• _The task_:
Would you filter these records and copy every line that has the word "Morning"?

• _Dataset extract_:
● ● ●

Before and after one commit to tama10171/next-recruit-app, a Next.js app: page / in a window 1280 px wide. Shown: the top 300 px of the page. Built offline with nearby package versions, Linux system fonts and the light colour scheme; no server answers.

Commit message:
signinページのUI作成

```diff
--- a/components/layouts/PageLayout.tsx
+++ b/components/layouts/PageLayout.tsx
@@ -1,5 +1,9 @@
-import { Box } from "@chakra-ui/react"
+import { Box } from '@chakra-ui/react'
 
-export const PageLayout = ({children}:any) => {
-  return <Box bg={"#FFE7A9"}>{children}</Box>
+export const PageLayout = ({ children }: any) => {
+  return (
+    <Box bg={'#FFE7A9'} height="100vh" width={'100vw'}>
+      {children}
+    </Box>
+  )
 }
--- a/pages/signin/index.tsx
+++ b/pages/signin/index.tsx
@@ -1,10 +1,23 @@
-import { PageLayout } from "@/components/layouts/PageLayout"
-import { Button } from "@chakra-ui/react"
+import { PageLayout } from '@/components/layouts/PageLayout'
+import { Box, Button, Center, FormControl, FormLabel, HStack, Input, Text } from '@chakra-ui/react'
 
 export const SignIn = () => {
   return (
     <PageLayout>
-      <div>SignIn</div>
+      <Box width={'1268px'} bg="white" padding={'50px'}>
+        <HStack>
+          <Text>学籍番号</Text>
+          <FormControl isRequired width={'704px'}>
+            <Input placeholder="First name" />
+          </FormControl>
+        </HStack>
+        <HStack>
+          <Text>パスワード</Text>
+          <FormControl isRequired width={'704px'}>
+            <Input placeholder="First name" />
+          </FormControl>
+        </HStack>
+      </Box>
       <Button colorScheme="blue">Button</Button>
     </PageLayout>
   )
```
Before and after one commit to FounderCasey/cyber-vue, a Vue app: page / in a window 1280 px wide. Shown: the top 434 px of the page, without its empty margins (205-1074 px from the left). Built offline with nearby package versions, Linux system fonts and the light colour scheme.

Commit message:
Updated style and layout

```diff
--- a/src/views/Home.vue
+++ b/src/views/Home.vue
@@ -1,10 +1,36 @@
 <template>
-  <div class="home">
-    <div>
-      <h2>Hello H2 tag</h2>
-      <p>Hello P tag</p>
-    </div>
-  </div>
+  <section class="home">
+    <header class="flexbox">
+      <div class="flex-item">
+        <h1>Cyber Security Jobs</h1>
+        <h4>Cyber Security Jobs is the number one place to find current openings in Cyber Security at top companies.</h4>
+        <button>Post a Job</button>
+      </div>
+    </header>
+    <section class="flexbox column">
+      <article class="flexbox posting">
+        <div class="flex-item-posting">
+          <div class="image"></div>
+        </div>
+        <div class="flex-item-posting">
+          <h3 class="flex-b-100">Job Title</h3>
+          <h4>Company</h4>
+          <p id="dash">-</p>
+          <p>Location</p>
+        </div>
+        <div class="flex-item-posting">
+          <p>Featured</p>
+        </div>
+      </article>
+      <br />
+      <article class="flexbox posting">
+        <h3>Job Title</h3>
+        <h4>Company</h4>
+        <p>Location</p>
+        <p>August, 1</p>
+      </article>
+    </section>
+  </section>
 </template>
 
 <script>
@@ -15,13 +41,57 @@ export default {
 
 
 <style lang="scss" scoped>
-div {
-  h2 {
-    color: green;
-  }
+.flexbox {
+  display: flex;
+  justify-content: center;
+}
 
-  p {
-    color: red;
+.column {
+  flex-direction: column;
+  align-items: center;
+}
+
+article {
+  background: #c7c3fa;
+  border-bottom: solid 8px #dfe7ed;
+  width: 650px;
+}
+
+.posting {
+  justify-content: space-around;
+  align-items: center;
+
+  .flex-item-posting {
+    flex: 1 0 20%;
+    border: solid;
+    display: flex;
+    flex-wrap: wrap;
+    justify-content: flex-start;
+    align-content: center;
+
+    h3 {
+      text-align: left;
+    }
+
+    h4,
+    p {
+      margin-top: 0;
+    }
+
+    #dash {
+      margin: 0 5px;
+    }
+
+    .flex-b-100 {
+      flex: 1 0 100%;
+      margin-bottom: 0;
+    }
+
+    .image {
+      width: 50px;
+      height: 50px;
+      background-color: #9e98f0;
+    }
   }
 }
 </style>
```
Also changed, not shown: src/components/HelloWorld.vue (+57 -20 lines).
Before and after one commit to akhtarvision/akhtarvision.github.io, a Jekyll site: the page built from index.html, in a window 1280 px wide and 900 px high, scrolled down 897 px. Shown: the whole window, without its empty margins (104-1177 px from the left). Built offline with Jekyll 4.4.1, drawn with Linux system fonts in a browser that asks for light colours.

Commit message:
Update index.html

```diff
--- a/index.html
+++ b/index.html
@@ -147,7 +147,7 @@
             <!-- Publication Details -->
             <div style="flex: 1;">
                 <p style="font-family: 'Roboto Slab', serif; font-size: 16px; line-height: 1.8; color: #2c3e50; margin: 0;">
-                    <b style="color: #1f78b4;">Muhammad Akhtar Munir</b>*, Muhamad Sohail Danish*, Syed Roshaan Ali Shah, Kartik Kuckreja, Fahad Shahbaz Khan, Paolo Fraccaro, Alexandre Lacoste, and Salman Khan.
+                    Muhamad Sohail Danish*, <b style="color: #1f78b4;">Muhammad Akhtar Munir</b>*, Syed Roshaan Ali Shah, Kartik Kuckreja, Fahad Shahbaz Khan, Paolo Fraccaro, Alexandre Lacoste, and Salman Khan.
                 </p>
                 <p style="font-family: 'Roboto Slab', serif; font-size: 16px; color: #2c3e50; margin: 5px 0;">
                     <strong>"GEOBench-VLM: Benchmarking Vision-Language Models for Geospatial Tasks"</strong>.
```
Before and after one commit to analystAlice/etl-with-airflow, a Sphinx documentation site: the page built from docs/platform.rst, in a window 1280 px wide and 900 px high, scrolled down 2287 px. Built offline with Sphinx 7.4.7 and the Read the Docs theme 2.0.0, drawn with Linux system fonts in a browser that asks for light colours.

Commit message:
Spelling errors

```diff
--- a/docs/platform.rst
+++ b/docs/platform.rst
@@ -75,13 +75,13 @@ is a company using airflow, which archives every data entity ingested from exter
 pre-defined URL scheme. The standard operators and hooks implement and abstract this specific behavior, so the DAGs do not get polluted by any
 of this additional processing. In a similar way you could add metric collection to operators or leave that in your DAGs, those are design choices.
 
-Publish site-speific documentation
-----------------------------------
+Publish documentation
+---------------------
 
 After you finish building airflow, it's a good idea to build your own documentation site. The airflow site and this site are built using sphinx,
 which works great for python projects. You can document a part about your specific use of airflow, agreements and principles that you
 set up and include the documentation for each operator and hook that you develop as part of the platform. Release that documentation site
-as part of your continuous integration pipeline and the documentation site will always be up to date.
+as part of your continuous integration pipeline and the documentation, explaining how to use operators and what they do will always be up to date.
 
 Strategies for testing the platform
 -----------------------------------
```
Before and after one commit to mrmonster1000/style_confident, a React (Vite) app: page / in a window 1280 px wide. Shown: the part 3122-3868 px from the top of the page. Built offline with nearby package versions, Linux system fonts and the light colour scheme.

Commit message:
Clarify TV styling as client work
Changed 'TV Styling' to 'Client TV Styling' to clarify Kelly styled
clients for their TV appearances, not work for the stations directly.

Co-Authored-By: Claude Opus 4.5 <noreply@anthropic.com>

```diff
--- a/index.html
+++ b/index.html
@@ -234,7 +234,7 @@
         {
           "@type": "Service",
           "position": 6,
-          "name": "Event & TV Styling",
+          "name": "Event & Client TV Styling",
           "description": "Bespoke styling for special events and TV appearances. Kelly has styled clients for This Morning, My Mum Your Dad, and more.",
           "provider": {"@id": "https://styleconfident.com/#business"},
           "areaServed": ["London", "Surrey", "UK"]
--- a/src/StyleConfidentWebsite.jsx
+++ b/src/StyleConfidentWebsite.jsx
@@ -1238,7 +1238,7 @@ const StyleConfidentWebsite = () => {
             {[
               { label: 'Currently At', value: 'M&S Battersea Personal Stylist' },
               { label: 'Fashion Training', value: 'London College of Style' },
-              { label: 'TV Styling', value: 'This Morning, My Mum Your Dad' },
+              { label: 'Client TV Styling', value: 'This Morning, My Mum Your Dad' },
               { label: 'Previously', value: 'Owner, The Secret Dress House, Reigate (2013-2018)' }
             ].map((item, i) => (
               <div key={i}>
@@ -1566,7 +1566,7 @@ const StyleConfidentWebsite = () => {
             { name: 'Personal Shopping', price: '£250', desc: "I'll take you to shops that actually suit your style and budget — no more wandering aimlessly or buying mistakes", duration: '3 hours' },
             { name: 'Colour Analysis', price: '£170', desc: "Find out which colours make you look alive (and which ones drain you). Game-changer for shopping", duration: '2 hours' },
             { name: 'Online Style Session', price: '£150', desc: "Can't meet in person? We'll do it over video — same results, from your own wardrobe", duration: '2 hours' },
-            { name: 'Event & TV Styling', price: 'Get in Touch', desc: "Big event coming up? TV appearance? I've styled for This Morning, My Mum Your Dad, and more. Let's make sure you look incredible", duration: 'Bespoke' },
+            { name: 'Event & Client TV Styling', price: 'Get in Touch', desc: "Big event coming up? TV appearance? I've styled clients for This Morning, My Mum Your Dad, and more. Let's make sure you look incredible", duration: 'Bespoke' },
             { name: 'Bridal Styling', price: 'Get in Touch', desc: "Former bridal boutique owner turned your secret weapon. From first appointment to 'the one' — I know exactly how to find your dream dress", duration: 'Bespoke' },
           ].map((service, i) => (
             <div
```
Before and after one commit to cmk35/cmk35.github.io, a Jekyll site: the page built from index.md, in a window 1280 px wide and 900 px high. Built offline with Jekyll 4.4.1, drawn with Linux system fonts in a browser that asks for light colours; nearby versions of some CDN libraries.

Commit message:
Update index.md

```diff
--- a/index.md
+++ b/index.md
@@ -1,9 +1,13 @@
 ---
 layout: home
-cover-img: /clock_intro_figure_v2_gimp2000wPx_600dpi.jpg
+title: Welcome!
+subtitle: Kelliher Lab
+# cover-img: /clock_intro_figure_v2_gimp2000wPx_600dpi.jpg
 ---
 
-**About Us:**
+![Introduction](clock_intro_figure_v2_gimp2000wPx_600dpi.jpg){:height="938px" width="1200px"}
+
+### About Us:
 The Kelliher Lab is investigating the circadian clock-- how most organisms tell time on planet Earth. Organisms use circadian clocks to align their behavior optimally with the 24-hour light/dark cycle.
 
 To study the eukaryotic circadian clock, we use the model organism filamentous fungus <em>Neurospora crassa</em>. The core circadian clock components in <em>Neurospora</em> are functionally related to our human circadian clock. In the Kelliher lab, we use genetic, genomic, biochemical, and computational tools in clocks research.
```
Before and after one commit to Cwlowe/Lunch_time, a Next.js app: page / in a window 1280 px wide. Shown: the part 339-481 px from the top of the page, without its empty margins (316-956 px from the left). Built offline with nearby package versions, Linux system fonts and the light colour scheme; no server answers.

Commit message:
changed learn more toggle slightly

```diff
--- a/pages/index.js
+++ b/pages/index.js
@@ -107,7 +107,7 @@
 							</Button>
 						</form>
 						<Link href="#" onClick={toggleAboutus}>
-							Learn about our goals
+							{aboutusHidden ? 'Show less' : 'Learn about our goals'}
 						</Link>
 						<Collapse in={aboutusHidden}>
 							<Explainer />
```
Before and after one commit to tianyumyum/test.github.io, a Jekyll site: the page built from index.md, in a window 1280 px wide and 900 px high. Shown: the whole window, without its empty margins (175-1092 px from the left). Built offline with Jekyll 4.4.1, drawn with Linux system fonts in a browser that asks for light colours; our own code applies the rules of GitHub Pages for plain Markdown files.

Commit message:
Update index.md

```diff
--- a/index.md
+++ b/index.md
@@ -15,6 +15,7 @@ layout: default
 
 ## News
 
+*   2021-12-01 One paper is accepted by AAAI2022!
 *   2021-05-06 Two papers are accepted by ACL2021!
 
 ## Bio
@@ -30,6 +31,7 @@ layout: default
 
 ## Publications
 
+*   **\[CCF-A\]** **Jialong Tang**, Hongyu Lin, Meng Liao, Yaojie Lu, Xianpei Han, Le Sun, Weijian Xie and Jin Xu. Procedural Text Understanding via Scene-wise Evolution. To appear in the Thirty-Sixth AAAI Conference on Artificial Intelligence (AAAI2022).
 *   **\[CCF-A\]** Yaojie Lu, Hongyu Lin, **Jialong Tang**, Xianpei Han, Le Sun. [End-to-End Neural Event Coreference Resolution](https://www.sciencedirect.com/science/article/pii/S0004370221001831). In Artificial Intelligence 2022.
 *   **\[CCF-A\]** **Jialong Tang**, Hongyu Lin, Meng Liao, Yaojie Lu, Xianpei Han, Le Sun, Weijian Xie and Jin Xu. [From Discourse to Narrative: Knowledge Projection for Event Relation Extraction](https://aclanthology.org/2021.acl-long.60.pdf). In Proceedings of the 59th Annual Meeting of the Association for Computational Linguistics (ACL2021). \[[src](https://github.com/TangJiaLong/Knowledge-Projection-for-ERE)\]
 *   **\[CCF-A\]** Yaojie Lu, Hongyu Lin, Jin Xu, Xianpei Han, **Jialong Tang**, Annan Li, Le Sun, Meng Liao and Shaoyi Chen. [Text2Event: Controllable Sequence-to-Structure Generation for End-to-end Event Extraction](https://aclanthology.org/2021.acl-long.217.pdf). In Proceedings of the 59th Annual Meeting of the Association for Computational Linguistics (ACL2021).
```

● ● ●

• _Answer section_:
           "description": "Bespoke styling for special events and TV appearances. Kelly has styled clients for This Morning, My Mum Your Dad, and more.",
-              { label: 'TV Styling', value: 'This Morning, My Mum Your Dad' },
+              { label: 'Client TV Styling', value: 'This Morning, My Mum Your Dad' },
-            { name: 'Event & TV Styling', price: 'Get in Touch', desc: "Big event coming up? TV appearance? I've styled for This Morning, My Mum Your Dad, and more. Let's make sure you look incredible", duration: 'Bespoke' },
+            { name: 'Event & Client TV Styling', price: 'Get in Touch', desc: "Big event coming up? TV appearance? I've styled clients for This Morning, My Mum Your Dad, and more. Let's make sure you look incredible", duration: 'Bespoke' },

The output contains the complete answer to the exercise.